[Stored records]
====

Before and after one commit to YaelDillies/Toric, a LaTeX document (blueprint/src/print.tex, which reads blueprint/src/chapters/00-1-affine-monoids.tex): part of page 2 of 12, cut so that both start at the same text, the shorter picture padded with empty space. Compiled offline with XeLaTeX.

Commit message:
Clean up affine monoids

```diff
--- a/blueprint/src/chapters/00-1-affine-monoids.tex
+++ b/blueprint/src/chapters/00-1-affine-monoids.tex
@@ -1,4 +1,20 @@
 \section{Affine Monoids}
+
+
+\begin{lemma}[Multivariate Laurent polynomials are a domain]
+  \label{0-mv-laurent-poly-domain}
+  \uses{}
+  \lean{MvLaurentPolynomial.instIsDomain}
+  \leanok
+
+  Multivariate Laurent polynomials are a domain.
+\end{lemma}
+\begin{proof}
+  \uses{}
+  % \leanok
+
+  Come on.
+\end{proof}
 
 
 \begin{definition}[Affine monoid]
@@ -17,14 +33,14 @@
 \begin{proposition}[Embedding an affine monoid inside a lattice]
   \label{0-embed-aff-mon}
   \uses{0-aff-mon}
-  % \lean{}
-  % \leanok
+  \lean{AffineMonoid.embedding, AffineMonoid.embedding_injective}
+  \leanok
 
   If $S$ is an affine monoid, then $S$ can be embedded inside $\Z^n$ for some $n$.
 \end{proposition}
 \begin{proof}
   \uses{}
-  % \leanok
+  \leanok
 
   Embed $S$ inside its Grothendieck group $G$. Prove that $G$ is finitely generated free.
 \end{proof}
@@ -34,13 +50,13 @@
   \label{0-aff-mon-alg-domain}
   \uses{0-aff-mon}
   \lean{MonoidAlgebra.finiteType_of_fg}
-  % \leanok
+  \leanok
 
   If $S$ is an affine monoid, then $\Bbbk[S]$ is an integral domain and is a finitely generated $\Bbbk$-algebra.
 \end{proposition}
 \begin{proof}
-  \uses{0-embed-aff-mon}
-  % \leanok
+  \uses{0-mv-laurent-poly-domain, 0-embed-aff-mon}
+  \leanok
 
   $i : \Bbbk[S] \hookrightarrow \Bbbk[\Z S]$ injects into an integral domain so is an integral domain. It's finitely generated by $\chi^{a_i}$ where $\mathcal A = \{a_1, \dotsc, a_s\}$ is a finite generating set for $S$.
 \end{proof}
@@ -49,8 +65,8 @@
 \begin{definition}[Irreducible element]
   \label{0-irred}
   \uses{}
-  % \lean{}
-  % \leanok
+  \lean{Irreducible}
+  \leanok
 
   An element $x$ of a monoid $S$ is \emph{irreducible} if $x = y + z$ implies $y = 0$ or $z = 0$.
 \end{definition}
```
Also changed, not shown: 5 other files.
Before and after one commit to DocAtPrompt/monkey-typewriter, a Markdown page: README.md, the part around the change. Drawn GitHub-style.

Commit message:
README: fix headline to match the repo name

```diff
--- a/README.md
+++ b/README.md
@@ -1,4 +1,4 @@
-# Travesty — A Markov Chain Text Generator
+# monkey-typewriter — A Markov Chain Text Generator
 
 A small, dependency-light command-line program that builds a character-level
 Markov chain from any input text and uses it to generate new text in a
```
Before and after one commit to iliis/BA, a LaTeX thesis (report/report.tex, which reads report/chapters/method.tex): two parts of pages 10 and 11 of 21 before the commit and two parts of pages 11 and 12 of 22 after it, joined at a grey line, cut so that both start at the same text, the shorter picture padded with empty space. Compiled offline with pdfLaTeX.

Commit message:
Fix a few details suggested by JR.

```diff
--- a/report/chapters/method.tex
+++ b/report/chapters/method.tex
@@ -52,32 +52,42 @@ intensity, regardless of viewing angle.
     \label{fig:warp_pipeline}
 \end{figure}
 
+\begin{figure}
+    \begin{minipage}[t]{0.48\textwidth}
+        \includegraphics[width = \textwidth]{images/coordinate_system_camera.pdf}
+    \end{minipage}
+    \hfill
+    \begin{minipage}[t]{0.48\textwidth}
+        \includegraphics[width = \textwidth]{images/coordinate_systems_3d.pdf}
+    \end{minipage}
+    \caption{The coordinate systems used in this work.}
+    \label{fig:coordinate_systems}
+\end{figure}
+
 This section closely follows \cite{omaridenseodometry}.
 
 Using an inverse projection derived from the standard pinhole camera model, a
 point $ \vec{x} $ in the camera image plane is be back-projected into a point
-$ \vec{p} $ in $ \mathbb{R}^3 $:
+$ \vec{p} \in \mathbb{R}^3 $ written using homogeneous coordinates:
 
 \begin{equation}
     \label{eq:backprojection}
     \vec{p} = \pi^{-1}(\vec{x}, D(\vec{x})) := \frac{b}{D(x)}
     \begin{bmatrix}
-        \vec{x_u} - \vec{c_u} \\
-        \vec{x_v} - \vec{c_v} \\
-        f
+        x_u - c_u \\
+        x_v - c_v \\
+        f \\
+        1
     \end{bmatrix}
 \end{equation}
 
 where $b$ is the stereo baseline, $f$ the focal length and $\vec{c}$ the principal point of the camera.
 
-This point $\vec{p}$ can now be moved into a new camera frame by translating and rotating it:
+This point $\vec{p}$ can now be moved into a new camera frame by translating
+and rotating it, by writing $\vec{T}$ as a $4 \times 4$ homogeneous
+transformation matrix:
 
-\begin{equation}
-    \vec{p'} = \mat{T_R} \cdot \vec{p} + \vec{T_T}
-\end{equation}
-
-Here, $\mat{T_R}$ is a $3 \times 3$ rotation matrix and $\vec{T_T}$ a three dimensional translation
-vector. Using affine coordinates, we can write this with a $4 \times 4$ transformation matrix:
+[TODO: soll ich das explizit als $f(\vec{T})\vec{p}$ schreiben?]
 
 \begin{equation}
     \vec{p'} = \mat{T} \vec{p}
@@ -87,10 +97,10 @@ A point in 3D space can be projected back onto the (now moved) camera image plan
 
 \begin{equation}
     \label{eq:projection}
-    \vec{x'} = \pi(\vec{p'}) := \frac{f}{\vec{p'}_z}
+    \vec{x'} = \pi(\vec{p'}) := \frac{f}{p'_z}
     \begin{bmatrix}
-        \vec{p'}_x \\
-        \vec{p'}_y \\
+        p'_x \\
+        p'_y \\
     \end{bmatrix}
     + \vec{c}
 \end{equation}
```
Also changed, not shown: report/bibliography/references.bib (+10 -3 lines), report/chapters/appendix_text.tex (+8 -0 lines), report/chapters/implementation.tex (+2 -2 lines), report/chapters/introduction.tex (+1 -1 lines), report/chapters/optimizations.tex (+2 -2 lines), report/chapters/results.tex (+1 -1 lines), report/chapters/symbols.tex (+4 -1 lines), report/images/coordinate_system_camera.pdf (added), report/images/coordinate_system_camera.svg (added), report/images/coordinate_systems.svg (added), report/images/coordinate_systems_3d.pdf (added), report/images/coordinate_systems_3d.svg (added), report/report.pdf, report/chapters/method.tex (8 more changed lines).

====

» What to do
Find out how many lines above hold "into". Write only the number.

» Response to the task
4